┌──

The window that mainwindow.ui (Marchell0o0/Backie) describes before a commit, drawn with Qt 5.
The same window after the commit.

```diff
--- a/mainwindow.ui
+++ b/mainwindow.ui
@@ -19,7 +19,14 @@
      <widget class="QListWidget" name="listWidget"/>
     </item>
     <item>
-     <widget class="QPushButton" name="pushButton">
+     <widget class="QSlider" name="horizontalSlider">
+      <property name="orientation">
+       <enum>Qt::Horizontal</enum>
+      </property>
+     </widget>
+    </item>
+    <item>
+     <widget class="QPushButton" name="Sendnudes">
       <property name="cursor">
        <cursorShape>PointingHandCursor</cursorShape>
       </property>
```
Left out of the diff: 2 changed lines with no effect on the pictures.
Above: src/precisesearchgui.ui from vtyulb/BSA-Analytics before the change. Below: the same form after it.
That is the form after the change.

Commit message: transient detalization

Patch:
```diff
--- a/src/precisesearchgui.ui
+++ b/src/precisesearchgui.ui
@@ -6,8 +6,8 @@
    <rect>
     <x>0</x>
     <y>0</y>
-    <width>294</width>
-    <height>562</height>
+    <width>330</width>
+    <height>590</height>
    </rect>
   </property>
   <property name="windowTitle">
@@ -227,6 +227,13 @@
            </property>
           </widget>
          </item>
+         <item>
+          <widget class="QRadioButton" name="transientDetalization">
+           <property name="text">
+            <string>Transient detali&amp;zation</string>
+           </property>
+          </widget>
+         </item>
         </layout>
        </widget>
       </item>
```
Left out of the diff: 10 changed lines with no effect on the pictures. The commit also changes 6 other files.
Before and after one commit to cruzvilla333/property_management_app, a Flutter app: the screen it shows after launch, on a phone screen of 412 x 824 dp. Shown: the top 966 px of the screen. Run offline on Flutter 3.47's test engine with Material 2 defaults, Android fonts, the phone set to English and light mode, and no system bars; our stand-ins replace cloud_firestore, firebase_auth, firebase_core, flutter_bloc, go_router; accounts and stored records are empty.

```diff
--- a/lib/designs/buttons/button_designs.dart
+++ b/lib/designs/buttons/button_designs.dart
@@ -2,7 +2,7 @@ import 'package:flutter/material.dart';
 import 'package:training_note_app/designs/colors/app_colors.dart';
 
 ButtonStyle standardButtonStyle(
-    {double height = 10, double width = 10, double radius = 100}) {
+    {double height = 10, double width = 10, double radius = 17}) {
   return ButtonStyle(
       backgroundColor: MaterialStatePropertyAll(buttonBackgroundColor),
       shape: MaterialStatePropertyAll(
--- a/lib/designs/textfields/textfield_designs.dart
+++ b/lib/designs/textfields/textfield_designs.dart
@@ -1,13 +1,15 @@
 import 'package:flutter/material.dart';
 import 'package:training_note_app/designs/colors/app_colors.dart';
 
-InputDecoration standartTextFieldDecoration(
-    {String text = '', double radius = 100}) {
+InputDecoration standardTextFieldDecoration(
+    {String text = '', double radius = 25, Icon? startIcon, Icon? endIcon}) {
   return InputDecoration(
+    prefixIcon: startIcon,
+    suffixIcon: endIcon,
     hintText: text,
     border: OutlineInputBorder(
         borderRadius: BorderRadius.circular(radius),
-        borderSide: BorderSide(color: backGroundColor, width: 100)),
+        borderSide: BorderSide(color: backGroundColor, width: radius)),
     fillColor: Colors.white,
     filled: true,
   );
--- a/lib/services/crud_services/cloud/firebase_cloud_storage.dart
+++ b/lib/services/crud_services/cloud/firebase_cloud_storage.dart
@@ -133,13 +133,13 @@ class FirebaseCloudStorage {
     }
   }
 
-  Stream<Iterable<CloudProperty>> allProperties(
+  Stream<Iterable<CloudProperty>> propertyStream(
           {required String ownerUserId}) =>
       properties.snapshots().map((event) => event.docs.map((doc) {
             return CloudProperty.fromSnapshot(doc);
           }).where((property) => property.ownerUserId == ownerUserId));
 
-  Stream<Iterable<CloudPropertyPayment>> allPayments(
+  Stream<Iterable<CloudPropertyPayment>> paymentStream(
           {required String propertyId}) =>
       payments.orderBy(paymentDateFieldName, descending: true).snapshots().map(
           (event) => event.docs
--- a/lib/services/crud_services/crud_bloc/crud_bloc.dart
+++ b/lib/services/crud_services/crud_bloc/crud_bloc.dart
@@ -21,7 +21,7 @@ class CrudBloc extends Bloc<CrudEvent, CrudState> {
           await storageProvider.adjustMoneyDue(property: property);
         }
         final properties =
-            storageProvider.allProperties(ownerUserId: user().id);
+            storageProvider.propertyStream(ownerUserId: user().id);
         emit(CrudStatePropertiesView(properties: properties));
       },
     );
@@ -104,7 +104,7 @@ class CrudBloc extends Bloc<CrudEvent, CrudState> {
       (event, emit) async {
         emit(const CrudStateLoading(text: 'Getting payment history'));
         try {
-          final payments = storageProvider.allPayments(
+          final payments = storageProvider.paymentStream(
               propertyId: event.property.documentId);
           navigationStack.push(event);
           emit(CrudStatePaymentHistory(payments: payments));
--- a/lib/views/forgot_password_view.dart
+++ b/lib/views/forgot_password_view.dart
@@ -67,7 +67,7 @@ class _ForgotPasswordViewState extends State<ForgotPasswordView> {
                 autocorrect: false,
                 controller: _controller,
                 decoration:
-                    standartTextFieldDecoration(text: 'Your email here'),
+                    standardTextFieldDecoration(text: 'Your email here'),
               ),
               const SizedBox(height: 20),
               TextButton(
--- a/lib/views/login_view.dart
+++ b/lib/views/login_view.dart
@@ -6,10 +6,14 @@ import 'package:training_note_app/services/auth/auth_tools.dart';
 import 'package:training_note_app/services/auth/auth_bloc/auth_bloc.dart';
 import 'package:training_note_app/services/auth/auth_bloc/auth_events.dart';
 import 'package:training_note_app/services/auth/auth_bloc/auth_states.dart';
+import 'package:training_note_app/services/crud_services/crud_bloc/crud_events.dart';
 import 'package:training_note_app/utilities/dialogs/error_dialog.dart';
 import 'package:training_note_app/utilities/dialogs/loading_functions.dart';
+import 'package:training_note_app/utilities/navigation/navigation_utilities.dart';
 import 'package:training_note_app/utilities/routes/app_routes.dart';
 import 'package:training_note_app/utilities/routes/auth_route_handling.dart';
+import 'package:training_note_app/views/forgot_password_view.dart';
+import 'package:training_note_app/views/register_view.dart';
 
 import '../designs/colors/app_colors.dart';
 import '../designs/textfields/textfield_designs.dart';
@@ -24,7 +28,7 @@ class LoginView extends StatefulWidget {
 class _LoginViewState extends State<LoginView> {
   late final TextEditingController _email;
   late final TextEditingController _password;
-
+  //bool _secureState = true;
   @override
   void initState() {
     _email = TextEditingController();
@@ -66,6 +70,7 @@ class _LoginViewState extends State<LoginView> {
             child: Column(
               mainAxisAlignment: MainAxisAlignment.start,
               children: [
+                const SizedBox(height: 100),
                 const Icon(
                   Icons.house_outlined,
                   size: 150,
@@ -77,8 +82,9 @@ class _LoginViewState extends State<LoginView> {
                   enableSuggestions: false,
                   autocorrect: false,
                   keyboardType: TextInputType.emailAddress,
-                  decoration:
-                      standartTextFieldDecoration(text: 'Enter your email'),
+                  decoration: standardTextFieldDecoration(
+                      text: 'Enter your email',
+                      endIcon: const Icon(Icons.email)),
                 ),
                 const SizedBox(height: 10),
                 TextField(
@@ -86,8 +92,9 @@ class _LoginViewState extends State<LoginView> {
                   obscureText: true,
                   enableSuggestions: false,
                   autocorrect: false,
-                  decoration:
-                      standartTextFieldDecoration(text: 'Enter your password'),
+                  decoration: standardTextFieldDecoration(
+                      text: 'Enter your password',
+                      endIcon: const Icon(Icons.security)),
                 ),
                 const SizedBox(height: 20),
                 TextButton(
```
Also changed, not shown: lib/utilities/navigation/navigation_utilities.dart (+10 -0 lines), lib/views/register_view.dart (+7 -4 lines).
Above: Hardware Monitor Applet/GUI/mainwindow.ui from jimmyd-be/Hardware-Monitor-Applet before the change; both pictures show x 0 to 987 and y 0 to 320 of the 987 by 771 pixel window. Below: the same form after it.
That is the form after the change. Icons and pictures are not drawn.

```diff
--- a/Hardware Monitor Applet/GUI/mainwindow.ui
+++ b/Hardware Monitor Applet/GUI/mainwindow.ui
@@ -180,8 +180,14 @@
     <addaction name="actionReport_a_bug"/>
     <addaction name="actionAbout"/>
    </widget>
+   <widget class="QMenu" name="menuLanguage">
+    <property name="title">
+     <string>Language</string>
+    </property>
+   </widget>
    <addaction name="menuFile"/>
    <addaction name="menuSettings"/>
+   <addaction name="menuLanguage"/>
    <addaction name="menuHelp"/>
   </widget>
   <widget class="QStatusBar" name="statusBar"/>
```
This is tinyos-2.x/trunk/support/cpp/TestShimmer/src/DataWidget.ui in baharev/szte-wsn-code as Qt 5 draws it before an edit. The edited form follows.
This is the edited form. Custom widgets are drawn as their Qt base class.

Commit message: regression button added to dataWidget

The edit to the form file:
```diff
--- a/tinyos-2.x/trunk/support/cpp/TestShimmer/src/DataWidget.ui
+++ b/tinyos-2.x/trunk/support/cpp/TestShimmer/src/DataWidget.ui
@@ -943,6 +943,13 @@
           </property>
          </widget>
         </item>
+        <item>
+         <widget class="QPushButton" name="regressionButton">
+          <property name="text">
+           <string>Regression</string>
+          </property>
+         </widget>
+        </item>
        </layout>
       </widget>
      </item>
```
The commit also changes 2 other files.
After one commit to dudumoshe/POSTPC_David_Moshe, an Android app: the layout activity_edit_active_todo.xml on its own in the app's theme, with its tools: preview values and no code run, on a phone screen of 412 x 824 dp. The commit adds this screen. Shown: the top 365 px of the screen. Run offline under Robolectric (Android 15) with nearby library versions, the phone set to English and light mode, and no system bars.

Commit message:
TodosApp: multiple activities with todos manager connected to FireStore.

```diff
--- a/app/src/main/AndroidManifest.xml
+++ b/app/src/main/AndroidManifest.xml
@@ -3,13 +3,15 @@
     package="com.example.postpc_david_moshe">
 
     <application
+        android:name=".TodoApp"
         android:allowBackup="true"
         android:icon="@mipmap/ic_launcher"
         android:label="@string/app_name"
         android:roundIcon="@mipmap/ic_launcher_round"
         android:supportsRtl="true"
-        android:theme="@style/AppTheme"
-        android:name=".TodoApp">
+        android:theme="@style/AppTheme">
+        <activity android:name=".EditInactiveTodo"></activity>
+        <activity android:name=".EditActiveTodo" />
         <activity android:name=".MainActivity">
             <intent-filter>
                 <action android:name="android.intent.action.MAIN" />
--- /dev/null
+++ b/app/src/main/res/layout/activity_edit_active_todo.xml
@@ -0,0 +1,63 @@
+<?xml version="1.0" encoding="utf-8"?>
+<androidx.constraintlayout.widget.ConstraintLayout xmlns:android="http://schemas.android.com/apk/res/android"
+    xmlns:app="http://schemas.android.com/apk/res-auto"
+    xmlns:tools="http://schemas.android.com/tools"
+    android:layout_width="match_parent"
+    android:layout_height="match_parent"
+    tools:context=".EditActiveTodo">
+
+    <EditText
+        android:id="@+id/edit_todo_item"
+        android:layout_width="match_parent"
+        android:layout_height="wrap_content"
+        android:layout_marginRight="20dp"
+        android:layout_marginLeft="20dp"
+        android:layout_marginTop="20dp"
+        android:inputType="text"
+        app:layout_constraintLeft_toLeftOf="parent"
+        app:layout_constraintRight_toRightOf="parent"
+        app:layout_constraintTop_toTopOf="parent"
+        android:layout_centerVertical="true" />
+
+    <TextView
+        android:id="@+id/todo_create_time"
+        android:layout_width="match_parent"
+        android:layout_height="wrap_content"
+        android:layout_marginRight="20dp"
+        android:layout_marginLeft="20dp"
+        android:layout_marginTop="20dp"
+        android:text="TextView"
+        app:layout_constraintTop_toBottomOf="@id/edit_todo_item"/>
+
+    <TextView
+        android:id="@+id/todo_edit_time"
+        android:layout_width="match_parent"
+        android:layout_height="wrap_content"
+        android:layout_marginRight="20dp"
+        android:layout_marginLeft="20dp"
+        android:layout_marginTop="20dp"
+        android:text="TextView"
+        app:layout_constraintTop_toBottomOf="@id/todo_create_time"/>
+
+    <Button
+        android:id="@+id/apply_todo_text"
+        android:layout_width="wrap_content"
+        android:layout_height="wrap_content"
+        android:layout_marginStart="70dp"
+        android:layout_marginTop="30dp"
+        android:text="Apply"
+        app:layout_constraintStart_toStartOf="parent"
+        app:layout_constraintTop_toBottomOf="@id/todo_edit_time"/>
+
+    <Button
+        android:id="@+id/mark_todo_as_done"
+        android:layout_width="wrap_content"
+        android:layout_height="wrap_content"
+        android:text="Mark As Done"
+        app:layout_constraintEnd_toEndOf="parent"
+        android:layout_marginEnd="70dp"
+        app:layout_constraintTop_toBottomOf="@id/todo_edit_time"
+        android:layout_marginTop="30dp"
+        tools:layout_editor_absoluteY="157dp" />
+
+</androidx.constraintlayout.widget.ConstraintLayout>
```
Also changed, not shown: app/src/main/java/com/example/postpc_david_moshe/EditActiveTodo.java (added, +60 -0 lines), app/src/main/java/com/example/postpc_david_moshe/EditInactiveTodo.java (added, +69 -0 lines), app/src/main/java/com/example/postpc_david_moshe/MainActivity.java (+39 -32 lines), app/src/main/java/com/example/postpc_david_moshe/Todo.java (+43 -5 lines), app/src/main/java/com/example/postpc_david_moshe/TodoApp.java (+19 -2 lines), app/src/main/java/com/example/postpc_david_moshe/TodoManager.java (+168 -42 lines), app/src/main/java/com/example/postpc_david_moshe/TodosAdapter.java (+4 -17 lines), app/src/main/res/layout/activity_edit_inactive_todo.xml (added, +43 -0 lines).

└──

◆ **WORK TASK**:
Whichever lines of the data include the word "designs", pull them out.

◆ **REPLY**:
--- a/lib/designs/buttons/button_designs.dart
+++ b/lib/designs/buttons/button_designs.dart
 import 'package:training_note_app/designs/colors/app_colors.dart';
--- a/lib/designs/textfields/textfield_designs.dart
+++ b/lib/designs/textfields/textfield_designs.dart
 import 'package:training_note_app/designs/colors/app_colors.dart';
 import '../designs/colors/app_colors.dart';
 import '../designs/textfields/textfield_designs.dart';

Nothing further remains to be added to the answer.